How to Engage

The United Church of Christ has a long history of working towards Racial Justice. Click on one of following for more information on what the UCC is doing and how YOU can get involved:

Learn more:

White Privilege: Let’s Talk
White Privilege: Let's Talk—A Resource for Transformational Dialogue is an adult curriculum from the United Church of Christ that's designed to invite church members to engage in safe, meaningful, substantive, and bold conversations on race. Have you accessed the curriculum now available that can help church members? Download the resource today.

"I Will Not Keep Silent": Seven Days of MLK
For a people and a place that have been deemed “Forsaken” and “Desolate,” the prophet Isaiah declares, “I will not keep silent.” From biblical times until today, prophets have refused to be silent in the face of violence and injustice. Martin Luther King, Jr. was one such prophet, but, sadly, the full power of his voice is often muted and silenced today, despite the praise and adoration he receives on his birthday. All too frequently, celebrations of King’s life present us with a de-radicalized King. We hear snippets of his “I Have a Dream” speech, but we do not hear his more prophetic and penetrating critiques of racism, militarism, and capitalism.
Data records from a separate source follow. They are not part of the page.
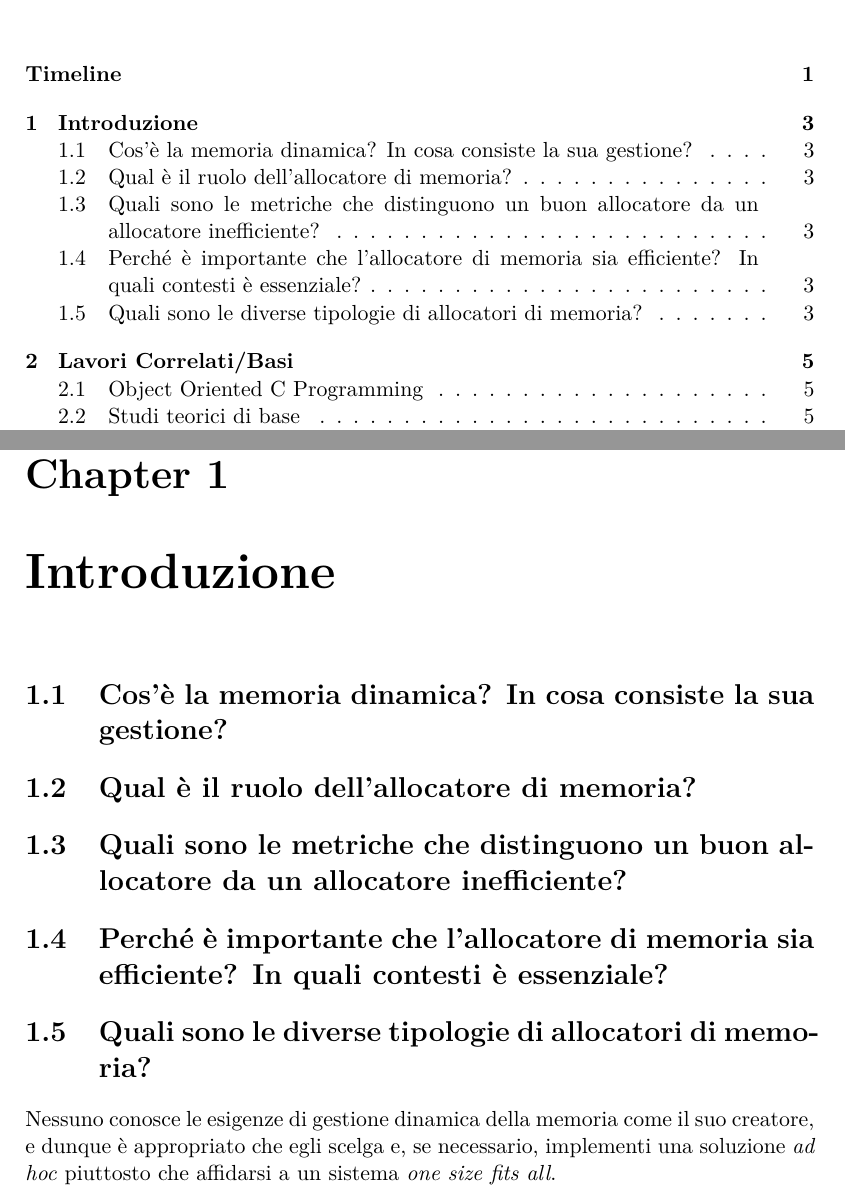
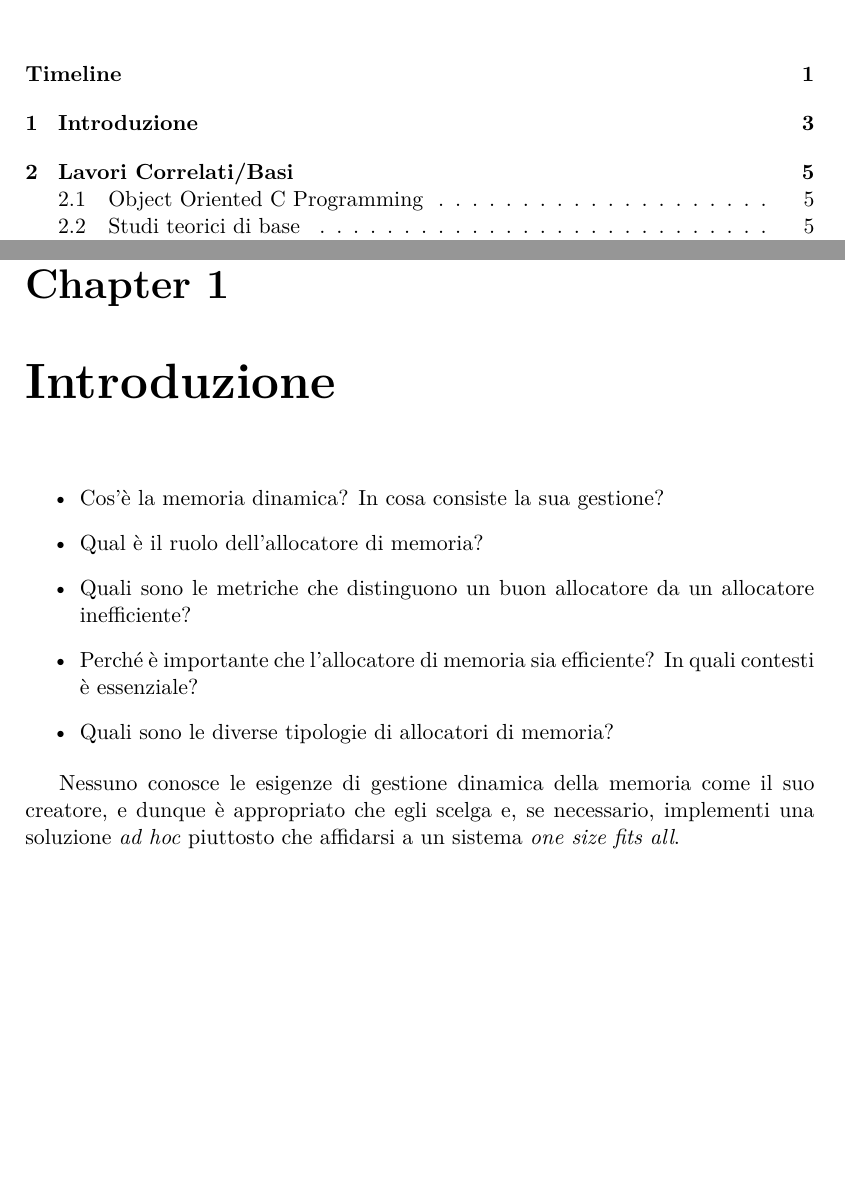
Before and after one commit to kastanomata/thesis, a LaTeX thesis (my_thesis.tex): two parts of pages 7 and 11 of 22, joined at a grey line, cut so that both start at the same text, the shorter picture padded with empty space. Compiled offline with pdfLaTeX.

Commit message:
Changes to chapter 2

```diff
--- a/my_thesis.tex
+++ b/my_thesis.tex
@@ -35,11 +35,13 @@ HIC SUNT ABSTRACTA RE
 \end{itemize}
 
 \chapter{Introduzione}
-\section{Cos’è la memoria dinamica? In cosa consiste la sua gestione?}
-\section{Qual è il ruolo dell’allocatore di memoria?}
-\section{Quali sono le metriche che distinguono un buon allocatore da un allocatore inefficiente?}
-\section{Perché è importante che l’allocatore di memoria sia efficiente? In quali contesti è essenziale?}
-\section{Quali sono le diverse tipologie di allocatori di memoria?}
+\begin{itemize}
+  \item Cos’è la memoria dinamica? In cosa consiste la sua gestione?
+  \item Qual è il ruolo dell’allocatore di memoria?
+  \item Quali sono le metriche che distinguono un buon allocatore da un allocatore inefficiente?
+  \item Perché è importante che l’allocatore di memoria sia efficiente? In quali contesti è essenziale?
+  \item Quali sono le diverse tipologie di allocatori di memoria?
+\end{itemize}
 
 Nessuno conosce le esigenze di gestione dinamica della memoria come il suo creatore, e dunque è appropriato che egli scelga e, se necessario, implementi una soluzione \textit{ad hoc} piuttosto che affidarsi a un sistema \textit{one size fits all}.
 
```
Also changed, not shown: my_thesis.pdf, 1 other file.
To counter this tendency, seven Justice and Witness staff members will introduce a different speech, sermon, or writing from King over the course of seven days with the final day being Martin Luther King, Jr. Day. In addition to these introductions, a resource page of often overlooked speeches and sermons by King has been created along with a lectionary reflection on Isaiah 62:1-5 for Sunday, January 17th. Learn more.

Prayers for Racial Justice
Since the killing of Michael Brown in Ferguson, MO, a collective of UCC faith leaders from across the country have gathered on conference calls convened by the Rev. Geoffrey Black. They share about the on-going efforts at local and conference settings to keep people mobilized and engaged in countering institutional racism and sanctioned violence. And they seek to identify all-Church initiatives with course of actions that can make a difference over time. They have recommended Sunday, August 9, 2015, the actual anniversary of Mike Brown’s death, as a time for the UCC to pray together for racial justice, and have prepared a variety of prayers for use by congregations. These prayers may be adapted and used not only on this day, but on other days and in other settings in which people gather to pray and witness to justice for all who suffer the violence of racial injustice.

General Synod Policy Statements on Racial Justice

The foundation of our work rests on the policy statements made by the General Synod of the United Church of Christ. During General Synod 23 an addendum was added to 1993 Pronouncement calling the UCC to become a Multiracial, Multicultural Church.  The addendum called the UCC to also become an "Anti-Racist" denomination.  In doing so, we encourage all Conferences and Associations and local churches of the UCC to adopt anti-racism mandates, including policy that encourages anti-racism programs for all UCC staff and volunteers. 





Contact Info

Velda Love
Minister for Racial Justice
700 Prospect Ave
Cleveland, OH 44115